This is to be the first in a series of five blog posts on the subject of the imago Dei, focusing particularly around a book called The Image of God in an Image Driven Age: Explorations in Theological Anthropology, edited by Beth Felker Jones and Jeffrey W. Barbeau (Downers Grove, IL: InterVarsity Press, 2016). The fascinating thing about this book is the way it brings multiple perspectives to this important Christian belief. This is a collection of essays written by academics in various fields, not just biblical studies and theology, but also in arts, literature, ethics, history, philosophy, and communication. The subtitle of the book, “Explorations in Theological Anthropology,” opens a deep question of human identity. While we may not have used the phrase “theological anthropology” in casual conversation, at its root it addresses the basic query of what it means to be human in light of who God is. Who is God? Who are we? What is our role in the world God has created? How are we to understand ourselves; how are we to understand and relate to others; how are we to understand and value the purpose of each human life?

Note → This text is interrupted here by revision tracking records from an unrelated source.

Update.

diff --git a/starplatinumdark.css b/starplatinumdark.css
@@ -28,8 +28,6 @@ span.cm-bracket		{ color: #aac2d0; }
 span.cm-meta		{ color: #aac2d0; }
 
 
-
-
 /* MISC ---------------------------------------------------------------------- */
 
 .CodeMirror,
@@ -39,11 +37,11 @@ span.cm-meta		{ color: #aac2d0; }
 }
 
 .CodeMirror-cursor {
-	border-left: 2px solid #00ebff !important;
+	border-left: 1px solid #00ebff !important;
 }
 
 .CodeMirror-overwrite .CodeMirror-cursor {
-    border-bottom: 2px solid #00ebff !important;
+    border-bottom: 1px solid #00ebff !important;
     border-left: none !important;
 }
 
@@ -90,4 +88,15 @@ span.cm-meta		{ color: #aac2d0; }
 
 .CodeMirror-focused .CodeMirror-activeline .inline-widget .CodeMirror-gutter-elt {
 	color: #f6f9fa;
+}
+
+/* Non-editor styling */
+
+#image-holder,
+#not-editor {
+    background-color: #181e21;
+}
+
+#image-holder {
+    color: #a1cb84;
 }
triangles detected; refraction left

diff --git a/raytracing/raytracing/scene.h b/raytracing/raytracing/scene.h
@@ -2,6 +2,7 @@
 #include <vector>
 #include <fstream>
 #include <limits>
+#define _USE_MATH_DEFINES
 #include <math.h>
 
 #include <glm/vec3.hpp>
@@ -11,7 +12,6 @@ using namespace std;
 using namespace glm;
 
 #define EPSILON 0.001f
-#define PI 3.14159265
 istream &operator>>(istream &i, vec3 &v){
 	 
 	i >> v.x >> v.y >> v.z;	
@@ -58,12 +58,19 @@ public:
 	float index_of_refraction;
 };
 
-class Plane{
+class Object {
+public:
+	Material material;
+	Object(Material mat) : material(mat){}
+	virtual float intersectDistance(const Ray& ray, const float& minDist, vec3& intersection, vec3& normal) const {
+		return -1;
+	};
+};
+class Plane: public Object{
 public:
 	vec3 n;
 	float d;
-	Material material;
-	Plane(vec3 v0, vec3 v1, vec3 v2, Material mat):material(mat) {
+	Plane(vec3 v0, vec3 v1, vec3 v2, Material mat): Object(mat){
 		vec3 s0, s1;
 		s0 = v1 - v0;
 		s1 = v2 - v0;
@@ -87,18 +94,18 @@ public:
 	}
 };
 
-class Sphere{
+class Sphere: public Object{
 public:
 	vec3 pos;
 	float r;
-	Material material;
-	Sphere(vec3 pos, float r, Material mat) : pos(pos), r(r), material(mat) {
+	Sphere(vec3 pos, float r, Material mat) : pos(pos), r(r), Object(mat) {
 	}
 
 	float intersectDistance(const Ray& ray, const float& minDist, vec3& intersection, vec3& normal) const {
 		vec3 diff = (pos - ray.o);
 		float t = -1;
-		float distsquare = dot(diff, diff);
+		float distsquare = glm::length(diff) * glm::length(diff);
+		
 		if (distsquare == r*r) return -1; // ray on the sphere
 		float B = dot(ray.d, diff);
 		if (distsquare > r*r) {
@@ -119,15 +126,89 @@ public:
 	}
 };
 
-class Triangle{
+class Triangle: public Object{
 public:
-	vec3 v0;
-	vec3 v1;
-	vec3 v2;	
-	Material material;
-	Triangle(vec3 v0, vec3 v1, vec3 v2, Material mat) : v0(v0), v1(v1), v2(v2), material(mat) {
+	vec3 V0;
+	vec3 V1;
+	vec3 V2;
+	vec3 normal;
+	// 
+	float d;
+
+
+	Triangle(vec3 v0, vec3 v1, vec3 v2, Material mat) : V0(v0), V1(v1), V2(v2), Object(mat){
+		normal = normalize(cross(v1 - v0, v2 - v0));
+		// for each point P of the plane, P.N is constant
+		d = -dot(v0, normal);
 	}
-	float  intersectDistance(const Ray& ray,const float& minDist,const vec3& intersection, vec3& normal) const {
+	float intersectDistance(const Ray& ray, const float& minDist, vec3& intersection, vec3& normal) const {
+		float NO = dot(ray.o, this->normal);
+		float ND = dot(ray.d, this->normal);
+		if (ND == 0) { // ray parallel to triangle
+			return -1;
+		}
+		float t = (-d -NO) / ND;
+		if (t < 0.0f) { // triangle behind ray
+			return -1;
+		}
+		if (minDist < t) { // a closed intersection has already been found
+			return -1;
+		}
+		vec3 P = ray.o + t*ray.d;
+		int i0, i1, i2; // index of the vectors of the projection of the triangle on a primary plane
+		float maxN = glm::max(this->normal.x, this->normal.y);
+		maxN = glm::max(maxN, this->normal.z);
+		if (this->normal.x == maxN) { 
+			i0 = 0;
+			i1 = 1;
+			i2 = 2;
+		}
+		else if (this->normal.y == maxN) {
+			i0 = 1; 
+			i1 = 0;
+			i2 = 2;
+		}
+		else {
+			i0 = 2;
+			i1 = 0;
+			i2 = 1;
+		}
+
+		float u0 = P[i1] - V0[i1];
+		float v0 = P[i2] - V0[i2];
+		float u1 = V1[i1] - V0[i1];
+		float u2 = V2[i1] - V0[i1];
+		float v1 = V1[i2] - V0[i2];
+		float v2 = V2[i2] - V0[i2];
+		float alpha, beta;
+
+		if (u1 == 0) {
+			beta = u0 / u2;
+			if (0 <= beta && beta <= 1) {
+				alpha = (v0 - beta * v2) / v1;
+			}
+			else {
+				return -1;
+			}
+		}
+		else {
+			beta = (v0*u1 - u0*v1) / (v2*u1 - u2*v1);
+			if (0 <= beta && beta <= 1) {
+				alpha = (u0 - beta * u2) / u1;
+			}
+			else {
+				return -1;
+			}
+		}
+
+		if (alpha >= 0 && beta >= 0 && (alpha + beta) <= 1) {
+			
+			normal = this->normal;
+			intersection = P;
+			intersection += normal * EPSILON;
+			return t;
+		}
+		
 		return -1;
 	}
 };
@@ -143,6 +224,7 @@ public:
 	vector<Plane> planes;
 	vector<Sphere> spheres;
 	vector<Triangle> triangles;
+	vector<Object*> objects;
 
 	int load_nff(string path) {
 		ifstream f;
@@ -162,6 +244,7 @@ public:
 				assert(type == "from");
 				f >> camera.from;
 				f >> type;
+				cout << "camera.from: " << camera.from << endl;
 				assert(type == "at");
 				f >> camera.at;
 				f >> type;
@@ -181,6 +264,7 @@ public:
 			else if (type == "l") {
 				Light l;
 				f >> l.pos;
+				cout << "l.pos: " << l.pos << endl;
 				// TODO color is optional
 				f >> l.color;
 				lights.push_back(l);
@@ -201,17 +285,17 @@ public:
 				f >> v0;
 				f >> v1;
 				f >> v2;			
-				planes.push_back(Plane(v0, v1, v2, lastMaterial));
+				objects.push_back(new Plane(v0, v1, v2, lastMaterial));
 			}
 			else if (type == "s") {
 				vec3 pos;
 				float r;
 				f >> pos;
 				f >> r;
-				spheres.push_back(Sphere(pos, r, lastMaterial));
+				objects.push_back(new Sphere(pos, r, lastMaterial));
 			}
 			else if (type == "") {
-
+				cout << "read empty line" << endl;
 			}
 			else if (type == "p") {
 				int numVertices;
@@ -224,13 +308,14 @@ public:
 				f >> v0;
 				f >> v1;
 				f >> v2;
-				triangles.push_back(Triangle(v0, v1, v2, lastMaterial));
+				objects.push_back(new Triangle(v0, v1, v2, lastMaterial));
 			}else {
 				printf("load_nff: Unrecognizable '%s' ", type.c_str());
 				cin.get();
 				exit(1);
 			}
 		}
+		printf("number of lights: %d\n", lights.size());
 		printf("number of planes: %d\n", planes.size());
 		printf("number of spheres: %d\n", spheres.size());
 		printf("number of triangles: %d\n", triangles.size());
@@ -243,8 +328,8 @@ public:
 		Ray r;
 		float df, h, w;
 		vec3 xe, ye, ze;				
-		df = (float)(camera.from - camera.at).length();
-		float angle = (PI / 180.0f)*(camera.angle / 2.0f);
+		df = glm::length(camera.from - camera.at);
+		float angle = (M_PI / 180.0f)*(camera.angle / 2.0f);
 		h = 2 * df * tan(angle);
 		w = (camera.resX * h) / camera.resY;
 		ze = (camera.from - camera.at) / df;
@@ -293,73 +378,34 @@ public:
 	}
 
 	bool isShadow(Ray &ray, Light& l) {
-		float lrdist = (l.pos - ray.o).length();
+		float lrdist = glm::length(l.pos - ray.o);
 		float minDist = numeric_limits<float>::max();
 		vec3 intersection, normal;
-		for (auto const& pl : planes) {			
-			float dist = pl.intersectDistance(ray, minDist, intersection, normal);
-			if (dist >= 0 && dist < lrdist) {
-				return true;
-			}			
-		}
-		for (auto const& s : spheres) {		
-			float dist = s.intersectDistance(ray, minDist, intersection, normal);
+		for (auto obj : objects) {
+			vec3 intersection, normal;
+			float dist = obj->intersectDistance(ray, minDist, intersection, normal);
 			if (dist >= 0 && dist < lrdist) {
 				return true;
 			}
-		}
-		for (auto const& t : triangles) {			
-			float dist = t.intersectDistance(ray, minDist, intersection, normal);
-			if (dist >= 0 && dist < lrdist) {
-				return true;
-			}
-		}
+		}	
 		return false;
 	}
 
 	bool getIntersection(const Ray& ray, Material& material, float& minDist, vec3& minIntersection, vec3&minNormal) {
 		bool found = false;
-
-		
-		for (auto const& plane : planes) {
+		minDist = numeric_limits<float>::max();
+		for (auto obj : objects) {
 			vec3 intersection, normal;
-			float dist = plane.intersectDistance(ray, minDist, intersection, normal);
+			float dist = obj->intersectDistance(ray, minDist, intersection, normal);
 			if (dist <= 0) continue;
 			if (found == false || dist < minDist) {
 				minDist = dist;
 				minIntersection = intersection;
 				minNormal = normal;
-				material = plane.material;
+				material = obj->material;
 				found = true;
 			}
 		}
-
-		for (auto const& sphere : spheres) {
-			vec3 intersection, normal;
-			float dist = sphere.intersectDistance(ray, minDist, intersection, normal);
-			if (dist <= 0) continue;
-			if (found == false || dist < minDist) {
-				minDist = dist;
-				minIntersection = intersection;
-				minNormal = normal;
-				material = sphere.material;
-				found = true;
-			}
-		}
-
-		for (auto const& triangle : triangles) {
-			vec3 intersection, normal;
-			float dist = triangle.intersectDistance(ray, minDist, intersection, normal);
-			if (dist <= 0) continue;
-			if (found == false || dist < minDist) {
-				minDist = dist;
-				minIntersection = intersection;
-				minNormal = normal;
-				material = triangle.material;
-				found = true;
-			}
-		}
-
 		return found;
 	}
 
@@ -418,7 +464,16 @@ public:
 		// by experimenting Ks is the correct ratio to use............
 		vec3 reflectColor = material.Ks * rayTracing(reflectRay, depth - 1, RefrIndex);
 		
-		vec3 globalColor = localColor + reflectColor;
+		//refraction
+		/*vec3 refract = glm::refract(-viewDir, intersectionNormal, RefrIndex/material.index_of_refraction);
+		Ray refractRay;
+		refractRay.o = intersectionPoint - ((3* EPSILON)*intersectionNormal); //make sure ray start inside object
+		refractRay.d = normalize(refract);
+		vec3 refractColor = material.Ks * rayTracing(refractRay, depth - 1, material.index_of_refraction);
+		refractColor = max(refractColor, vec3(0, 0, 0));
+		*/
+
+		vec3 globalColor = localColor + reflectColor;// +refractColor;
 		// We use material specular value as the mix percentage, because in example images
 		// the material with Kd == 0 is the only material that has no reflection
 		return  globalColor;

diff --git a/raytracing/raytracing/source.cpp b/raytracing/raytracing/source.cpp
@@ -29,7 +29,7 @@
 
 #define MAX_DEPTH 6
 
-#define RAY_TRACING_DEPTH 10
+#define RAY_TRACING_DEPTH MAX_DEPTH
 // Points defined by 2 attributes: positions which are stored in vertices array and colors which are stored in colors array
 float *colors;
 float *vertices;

Rather than writing a book review for this collection of essays, I will be engaging the ideas of the book while raising questions of how we might each think through and apply the perspectives this book provides. The Image of God in an Image Driven Age addresses a diverse array of topics, but is categorized into four major sections: Canon, Culture, Vision, and Witness.
- Canon explores what the Bible says about the image of God;
- Culture exposes the conflicting messages present in our culture about the nature and value of humanity;
- Vision examines the potential for the doctrine to change our perception of ourselves, others, and our world;
- Witness exhorts believers to live distinctive lives in light of the image bestowed upon us and our fellow humans.
All four of these themes are meant to connect with the primary tension of the book outlined in the title: what does it mean for Christians to profess that humanity is made in the image of God, when we live in a world that views image as something superficial while also glorifying that veneer as essential to human value? The four subsequent posts in this series will discuss the four sections of the book in turn. My goal is to begin a conversation among the readers of this blog, recognizing that we come from diverse backgrounds and disciplines, but that we also share a common faith that informs our lives and work.
Image courtesy of LubosHouska at Pixabay.com